The mediating role of sleep in the relationship between Indigenous status and body mass index in Australian school-aged children Academic Article uri icon


  • Aim

    Associations between sleep duration and obesity and between obesity and chronic illness are established. Current rates of obesity for all Australian people are rising. Recent reports indicate that high body mass index (BMI) is a leading contributor to overall burden of disease for Indigenous Australians. Understanding the factors that contribute to higher rates of obesity in Indigenous people is critical to developing effective interventions for reducing morbidity and premature mortality in this population. To explore the effect of sleep duration on the relationship between Indigenous status and BMI in Australian children.


    716 non-Indigenous and 186 Indigenous children aged 5-12 years in the Australian Health Survey 2011-2013. Primary carers were interviewed regarding children's sleep times; BMI was derived from measurement.


    Analysis of covariance revealed that regardless of a number of demographic and socio-economic status markers, sleep duration and Indigenous status were independent predictors of BMI. However when both predictors were considered together, only sleep duration remained predictive of BMI.
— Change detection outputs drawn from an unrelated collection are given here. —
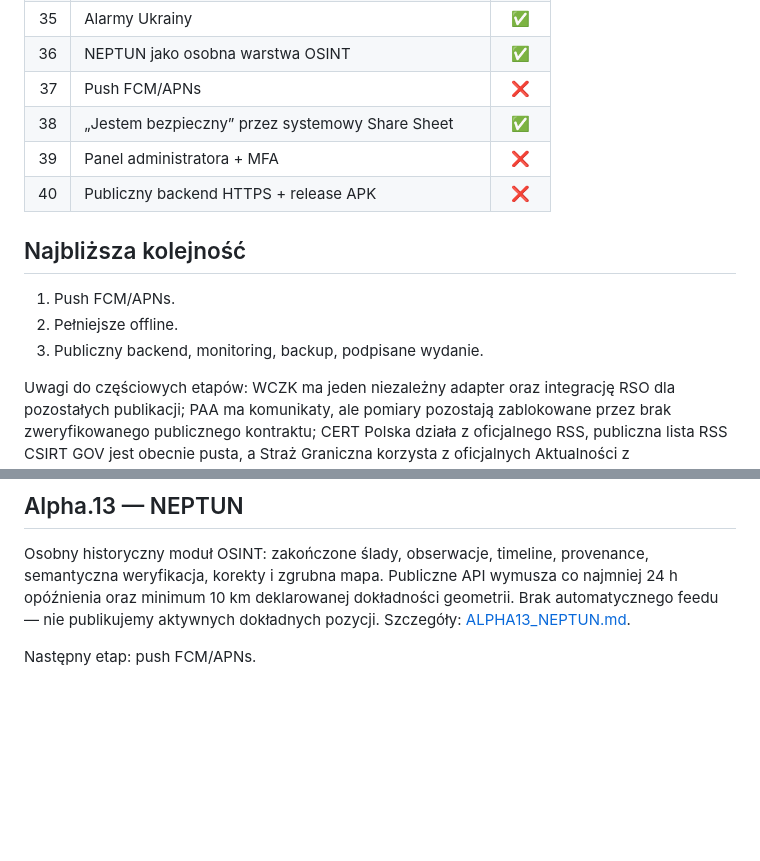
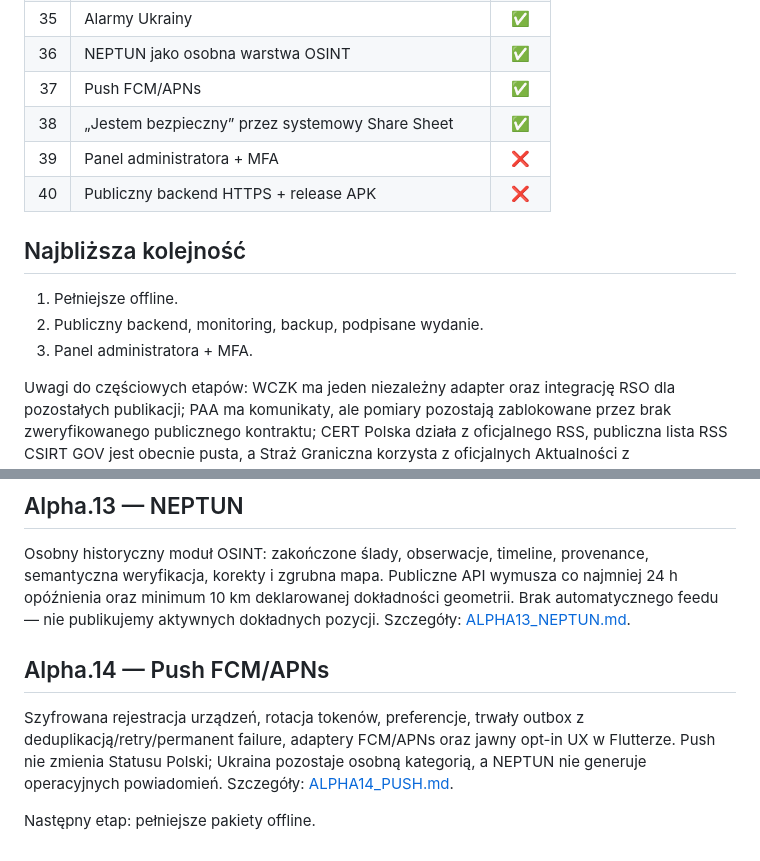
Before and after one commit to mmaatteusz/bezpieczna-polska, a Markdown page: docs/ROADMAP.md, 2 parts joined by grey strips. GitHub-like rendering; blank space fills up the shorter version.

Commit message:
Advance roadmap through alpha.14 push

```diff
--- a/docs/ROADMAP.md
+++ b/docs/ROADMAP.md
@@ -42,16 +42,16 @@ Legenda: ✅ gotowe w kodzie • 🟡 częściowo / wymaga domknięcia • ❌ d
 | 34 | „Co dzieje się wokół mnie?” | ✅ |
 | 35 | Alarmy Ukrainy | ✅ |
 | 36 | NEPTUN jako osobna warstwa OSINT | ✅ |
-| 37 | Push FCM/APNs | ❌ |
+| 37 | Push FCM/APNs | ✅ |
 | 38 | „Jestem bezpieczny” przez systemowy Share Sheet | ✅ |
 | 39 | Panel administratora + MFA | ❌ |
 | 40 | Publiczny backend HTTPS + release APK | ❌ |
 
 ## Najbliższa kolejność
 
-1. Push FCM/APNs.
-2. Pełniejsze offline.
-3. Publiczny backend, monitoring, backup, podpisane wydanie.
+1. Pełniejsze offline.
+2. Publiczny backend, monitoring, backup, podpisane wydanie.
+3. Panel administratora + MFA.
 
 Uwagi do częściowych etapów: WCZK ma jeden niezależny adapter oraz integrację RSO dla pozostałych publikacji; PAA ma komunikaty, ale pomiary pozostają zablokowane przez brak zweryfikowanego publicznego kontraktu; CERT Polska działa z oficjalnego RSS, publiczna lista RSS CSIRT GOV jest obecnie pusta, a Straż Graniczna korzysta z oficjalnych Aktualności z konserwatywnym filtrem komunikatów operacyjnych (publiczna lista RSS KGSG jest pusta). Alpha.11 dodaje lokalne obserwowane miejsca oraz zapytania „Wokół mnie”: odległość jest liczona tylko dla Eventów z geometrią, a jawny zakres krajowy/wojewódzki jest prezentowany osobno bez udawania bliskości.
 
@@ -68,4 +68,8 @@ Oficjalny adapter UkraineAlarm v3, cykle i korekty, niezależność statusu PL,
 
 Osobny historyczny moduł OSINT: zakończone ślady, obserwacje, timeline, provenance, semantyczna weryfikacja, korekty i zgrubna mapa. Publiczne API wymusza co najmniej 24 h opóźnienia oraz minimum 10 km deklarowanej dokładności geometrii. Brak automatycznego feedu — nie publikujemy aktywnych dokładnych pozycji. Szczegóły: [ALPHA13_NEPTUN.md](ALPHA13_NEPTUN.md).
 
-Następny etap: push FCM/APNs.
+## Alpha.14 — Push FCM/APNs
+
+Szyfrowana rejestracja urządzeń, rotacja tokenów, preferencje, trwały outbox z deduplikacją/retry/permanent failure, adaptery FCM/APNs oraz jawny opt-in UX w Flutterze. Push nie zmienia Statusu Polski; Ukraina pozostaje osobną kategorią, a NEPTUN nie generuje operacyjnych powiadomień. Szczegóły: [ALPHA14_PUSH.md](ALPHA14_PUSH.md).
+
+Następny etap: pełniejsze pakiety offline.
```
    Sleep duration plays an important mediating role in the relationship between Indigenous status and BMI in this Australian sample. Modification of sleep duration for Indigenous children may lead to longer-term positive health outcomes.

publication date

  • 2019